Born in Los Angeles, California, Christina Cooper could see the Hollywood hills from her South Central neighbourhood. Stardom in her sights, Cooper would create a path for her vision navigating a modelling career, evolving into a film director and actress, and bringing her Jamaican roots to the forefront of her creativity in her Island Gal women’s wear collection.
Influenced by the food, films, and fashion of the Caribbean, Cooper translates her fondest memories of Jamaica into her fashion styles. She does this in all her creative endeavours. She depicts the life of her upbringing in Los Angeles in her films, like “South Central Love” recently aired on BET network.
Cooper made “South Central Love” convey a message to end gun violence as she dealt with the issue while living in South Central. Raised by her Chinese mother, May Cooper, and Jamaican father, Ashton Cooper, Christina would have experiences that would shape her to become a businesswoman.
Cooper was scouted in Fox Hills mall in Culver City, Los Angeles, and got signed to a modelling deal. She was fortunate enough to expand her career and was signed to a New York agency and headed to New York Fashion Week. A German-based agency would sign her during that time, and she would attend the Mercedes Benz Berlin Fashion Week. Following that, Cooper found her way to Milan Fashion Week in Italy.
Cooper states, “It was a great experience and taught me a lot about independence.” She recalls an incident during her first visit to Milan Fashion Week. “I got my wallet stolen by pick-pocketers at the train station near the airport. I was stuck in Milan with no money. My modelling agency had to give me what they call ‘pocket-money.’ [This] was roughly about 50 Euros a week. The situation taught me how to manage my money wisely and how to budget.”
Cooper lives through this independence and a positive attitude and shares that with the Island Gal Collection. “I remember trips to Jamaica to visit family,” she says. “I always admired their fashion sense on the island, the materials they used, even the land and clear blue oceans. [These] were an inspiration to me. It fueled my creativity.”
She also was inspired by none other than, Jamaican-English model Naomi Campbell. “She [is] also Jamaican, and to see her reach the heights she has, inspired me, even more, to get into the modelling and fashion industry,” Cooper explains.
The Island Gal collection intends to empower women through the Caribbean-inspired motifs and confident style of Caribbean people. She has also expanded into beauty products for everyday use. “I want my clothing, organic skincare, and vegan beauty products to bring out that natural inner-confidence. No matter your race, size, height, you feel confident [in] Island Gal,” Cooper mentions.
Cooper continues, “I have extremely sensitive skin, so I wanted to create skincare products suitable for all skin types, especially skin types as sensitive as mine. The easiest answer was to go clean, organic & vegan with my skincare products. My Jamaican culture is very strong on home remedies, keeping things natural, and from the earth.”

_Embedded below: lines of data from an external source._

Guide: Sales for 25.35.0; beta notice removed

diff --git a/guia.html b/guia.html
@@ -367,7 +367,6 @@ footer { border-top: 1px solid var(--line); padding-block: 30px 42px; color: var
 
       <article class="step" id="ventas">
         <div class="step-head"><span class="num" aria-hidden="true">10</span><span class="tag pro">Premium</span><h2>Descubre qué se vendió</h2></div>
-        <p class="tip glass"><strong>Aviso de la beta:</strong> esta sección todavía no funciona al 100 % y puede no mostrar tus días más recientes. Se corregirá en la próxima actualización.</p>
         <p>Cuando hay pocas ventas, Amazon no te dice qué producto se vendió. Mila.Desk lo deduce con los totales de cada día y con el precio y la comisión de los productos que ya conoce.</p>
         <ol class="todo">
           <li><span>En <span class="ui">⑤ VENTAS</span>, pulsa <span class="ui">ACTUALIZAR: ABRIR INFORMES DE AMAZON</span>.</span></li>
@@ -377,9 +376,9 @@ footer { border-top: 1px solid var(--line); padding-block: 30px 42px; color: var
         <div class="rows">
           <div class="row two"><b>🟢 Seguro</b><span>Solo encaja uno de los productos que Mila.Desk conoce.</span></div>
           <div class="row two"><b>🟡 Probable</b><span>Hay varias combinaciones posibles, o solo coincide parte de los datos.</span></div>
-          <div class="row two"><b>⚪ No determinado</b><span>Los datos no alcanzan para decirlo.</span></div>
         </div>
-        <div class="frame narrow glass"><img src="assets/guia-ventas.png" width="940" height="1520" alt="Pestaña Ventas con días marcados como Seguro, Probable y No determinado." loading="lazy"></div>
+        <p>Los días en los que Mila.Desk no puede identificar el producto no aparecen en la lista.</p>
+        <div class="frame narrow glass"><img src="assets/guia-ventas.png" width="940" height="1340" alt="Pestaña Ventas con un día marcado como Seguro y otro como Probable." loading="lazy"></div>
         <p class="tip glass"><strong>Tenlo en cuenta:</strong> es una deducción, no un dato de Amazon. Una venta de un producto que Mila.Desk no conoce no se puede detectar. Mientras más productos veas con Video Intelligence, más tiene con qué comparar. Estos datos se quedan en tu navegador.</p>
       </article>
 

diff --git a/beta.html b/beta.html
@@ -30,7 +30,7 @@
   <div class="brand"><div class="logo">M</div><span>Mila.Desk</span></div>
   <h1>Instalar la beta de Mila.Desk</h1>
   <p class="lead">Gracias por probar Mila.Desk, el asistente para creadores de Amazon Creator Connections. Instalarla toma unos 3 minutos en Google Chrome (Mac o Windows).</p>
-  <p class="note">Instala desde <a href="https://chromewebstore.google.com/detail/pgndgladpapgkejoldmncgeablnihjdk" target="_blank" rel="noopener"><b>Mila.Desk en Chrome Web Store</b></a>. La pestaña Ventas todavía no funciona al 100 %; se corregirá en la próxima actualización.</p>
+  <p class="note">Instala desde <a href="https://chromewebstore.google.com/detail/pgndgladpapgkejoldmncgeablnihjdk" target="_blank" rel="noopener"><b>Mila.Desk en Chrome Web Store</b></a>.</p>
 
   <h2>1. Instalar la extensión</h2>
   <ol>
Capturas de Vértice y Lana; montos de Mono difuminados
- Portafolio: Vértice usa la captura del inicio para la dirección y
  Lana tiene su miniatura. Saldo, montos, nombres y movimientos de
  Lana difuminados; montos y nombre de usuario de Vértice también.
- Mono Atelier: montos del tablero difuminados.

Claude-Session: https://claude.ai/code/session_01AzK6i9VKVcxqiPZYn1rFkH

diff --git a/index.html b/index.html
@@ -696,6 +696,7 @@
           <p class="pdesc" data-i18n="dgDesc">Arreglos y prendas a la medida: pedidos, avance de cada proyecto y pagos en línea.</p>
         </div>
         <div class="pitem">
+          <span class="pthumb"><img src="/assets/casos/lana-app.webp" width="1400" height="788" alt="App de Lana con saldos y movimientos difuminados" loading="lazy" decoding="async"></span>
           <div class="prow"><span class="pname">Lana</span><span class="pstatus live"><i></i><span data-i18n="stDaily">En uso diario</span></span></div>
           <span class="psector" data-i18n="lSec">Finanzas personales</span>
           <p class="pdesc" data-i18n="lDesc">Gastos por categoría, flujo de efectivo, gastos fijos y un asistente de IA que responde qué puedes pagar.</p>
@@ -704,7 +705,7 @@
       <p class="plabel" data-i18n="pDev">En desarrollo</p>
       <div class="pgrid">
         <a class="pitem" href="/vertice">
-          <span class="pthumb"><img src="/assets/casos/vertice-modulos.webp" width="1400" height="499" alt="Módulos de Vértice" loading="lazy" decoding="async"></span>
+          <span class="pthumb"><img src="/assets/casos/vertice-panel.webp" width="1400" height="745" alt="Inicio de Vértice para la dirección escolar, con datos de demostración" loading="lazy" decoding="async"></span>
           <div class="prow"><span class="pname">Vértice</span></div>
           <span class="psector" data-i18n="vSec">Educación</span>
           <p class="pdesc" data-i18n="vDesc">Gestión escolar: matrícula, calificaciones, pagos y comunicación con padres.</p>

“I think becoming a model helped me a lot with my sense of fashion. I was able to travel the world and I witnessed firsthand what [styles] hit the runways. What was new, what was fresh,” Cooper states. “I utilize that when I go out, especially events or premieres I love to keep things sophisticated but with an edge. I enjoy unique, daring looks that are different. But when I’m on set, I’m normally in some Island Gal tracksuits, sweatpants or jeans,” she explains.
She also shares her experience with others seeking to start businesses. “I offer online courses through my CCPLA University on how to start an e-commerce brand. In this day & age, especially during COVID – the online market is growing.” Cooper mentions.
She goes on to say, “Whatever I create in film or fashion, I want it to be inspirational, inspire a positive change, or to showcase inclusivity within the human race.” Cooper and the Island Gal collection share part of her vision as a creative, not just a businesswoman in fashion.